Long-term use of statins, a drug widely prescribed to prevent artery-blocking cholesterol, is less risky than thought for patients with a common form of liver disease, according to a study published on Wednesday by The Lancet.
Statins work by blocking a liver enzyme that makes fatty molecules which line arterial walls and boost the danger of heart disease and strokes.
Doctors commonly choose not to prescribe these drugs to people with high levels of a type of liver enzyme which is often a telltale of non-alcoholic fatty liver disease, or NAFLD.
Few studies have until now been carried out into the benefits or risks of this policy, and the probes have been small and short-term.
In the biggest and longest investigation of its kind, doctors in Greece enrolled 437 patients who had abnormal liver function tests and were believed to have NAFLD.
Of these, 227 of whom were treated with a statin, while the others were not treated.
Over the three-year duration of the study, 10 percent of patients in the statin group had a heart attack or a stroke, while in the non-statin group, this was 20 percent. The benefit for the statin group was a relative risk reduction of more than two-thirds.
Bouts of liver-related sickness were equal in both groups, indicating no adverse affects on the liver from taking statins.
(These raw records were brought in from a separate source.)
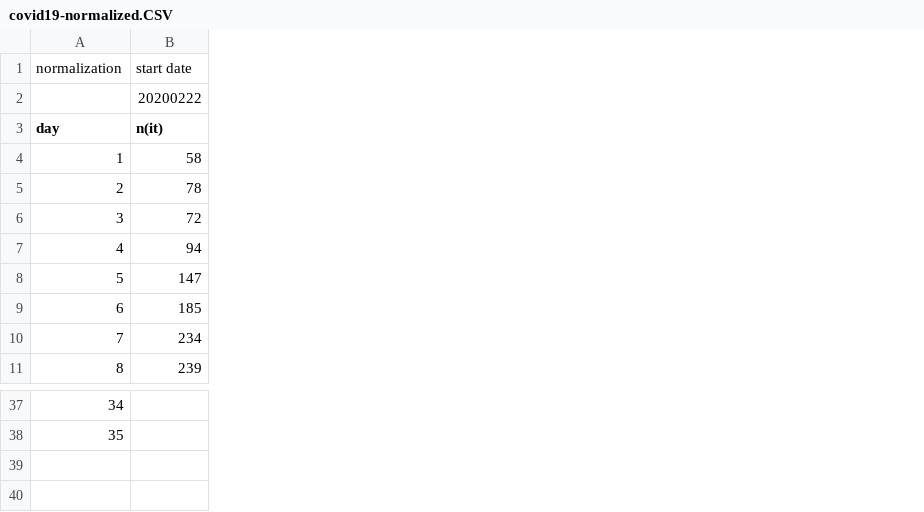
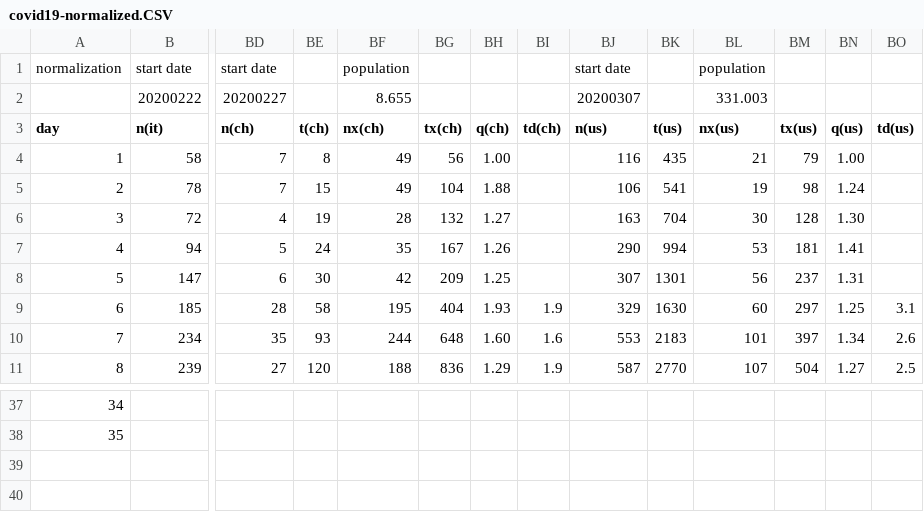
Before and after one commit to christophmoar/covid-19, a CSV file: dataset-01/covid19-normalized.CSV, drawn as a sheet; only a part is shown, gaps mark what is left out; rows hold the shown columns only; the diff covers the shown part only; the diff names each change by its address in the sheet, - before the commit and + after, or states it on an @@ line.

```diff
--- a/dataset-01/covid19-normalized.CSV
+++ b/dataset-01/covid19-normalized.CSV
+column BD (n(ch)), rows 1-2: start date | 20200227; rows 4-11: 7 | 7 | 4 | 5 | 6 | 28 | 35 | 27
+column BE (t(ch)), rows 4-11: 8 | 15 | 19 | 24 | 30 | 58 | 93 | 120
+column BF (nx(ch)), rows 1-2: population | 8.655; rows 4-11: 49 | 49 | 28 | 35 | 42 | 195 | 244 | 188
+column BG (tx(ch)), rows 4-11: 56 | 104 | 132 | 167 | 209 | 404 | 648 | 836
+column BH (q(ch)), rows 4-11: 1.00 | 1.88 | 1.27 | 1.26 | 1.25 | 1.93 | 1.60 | 1.29
+column BI (td(ch)), rows 9-11: 1.9 | 1.6 | 1.9
+column BJ (n(us)), rows 1-2: start date | 20200307; rows 4-11: 116 | 106 | 163 | 290 | 307 | 329 | 553 | 587
+column BK (t(us)), rows 4-11: 435 | 541 | 704 | 994 | 1301 | 1630 | 2183 | 2770
+column BL (nx(us)), rows 1-2: population | 331.003; rows 4-11: 21 | 19 | 30 | 53 | 56 | 60 | 101 | 107
+column BM (tx(us)), rows 4-11: 79 | 98 | 128 | 181 | 237 | 297 | 397 | 504
+column BN (q(us)), rows 4-11: 1.00 | 1.24 | 1.30 | 1.41 | 1.31 | 1.25 | 1.34 | 1.27
+column BO (td(us)), rows 9-11: 3.1 | 2.6 | 2.5
+row 40: (empty)
```
Also changed, not shown: 30 edited cells elsewhere in this file, dataset-01/covid19-normalized-noheader.CSV, 3 other files.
The study was led by Vasilis Athyros from the Hippokration University Hospital in Thessaloniki, Greece and Dimitri Mikhailidis from University College London, London.